Task prompt
In the records below, find each line with the word "subgraph" and copy it.

Information provided
--- START ---

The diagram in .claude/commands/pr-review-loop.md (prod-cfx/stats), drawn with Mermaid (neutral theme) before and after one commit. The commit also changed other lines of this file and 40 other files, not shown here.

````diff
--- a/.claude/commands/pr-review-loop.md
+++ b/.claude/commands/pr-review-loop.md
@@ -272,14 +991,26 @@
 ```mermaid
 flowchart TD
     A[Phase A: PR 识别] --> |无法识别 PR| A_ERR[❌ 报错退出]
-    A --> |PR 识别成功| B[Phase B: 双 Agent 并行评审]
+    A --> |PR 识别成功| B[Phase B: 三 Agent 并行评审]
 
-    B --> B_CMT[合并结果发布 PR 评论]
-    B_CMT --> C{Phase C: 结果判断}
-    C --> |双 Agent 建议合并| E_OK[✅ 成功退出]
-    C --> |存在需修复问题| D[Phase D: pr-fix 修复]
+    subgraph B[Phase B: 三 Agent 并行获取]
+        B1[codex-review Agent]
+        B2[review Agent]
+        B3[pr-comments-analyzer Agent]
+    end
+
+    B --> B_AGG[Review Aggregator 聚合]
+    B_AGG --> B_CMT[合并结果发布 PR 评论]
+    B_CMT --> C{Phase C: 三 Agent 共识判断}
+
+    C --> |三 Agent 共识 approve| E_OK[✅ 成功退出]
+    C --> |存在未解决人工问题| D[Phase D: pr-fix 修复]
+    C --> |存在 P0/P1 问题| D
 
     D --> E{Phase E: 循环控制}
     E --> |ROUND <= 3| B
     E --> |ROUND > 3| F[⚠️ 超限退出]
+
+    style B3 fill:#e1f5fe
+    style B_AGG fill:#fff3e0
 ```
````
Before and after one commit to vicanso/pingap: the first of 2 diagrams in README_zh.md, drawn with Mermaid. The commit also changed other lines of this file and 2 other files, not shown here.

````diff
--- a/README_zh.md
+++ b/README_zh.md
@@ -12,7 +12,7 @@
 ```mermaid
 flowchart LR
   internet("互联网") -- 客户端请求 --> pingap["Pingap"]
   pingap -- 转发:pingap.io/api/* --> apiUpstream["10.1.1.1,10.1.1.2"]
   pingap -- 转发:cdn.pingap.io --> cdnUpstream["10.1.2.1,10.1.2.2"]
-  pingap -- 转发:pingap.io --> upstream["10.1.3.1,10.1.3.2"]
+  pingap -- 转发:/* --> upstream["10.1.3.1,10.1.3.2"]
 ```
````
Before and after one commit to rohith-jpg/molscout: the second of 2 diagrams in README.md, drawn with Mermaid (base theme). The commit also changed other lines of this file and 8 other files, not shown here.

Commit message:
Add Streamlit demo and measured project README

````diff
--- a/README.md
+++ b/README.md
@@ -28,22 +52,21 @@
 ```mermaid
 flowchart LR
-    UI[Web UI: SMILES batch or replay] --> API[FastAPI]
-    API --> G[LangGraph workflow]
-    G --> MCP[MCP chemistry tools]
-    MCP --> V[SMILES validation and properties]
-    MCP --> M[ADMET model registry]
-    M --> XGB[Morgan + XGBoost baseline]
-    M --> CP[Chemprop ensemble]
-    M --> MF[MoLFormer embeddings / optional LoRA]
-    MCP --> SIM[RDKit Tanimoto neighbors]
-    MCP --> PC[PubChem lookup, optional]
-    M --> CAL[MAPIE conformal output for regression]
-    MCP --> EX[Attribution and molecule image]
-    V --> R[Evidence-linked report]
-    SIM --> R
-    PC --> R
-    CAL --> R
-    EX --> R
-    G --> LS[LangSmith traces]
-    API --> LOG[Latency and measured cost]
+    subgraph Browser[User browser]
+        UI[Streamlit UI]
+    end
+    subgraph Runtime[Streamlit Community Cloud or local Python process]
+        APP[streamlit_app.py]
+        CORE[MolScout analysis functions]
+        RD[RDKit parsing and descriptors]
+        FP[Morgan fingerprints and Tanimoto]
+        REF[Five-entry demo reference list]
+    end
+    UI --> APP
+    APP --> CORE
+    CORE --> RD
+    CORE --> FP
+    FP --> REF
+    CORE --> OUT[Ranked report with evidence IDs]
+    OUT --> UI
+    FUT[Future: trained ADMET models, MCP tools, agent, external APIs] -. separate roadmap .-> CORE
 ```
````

--- END ---

Finished task
+    subgraph B[Phase B: 三 Agent 并行获取]
+    subgraph Browser[User browser]
+    subgraph Runtime[Streamlit Community Cloud or local Python process]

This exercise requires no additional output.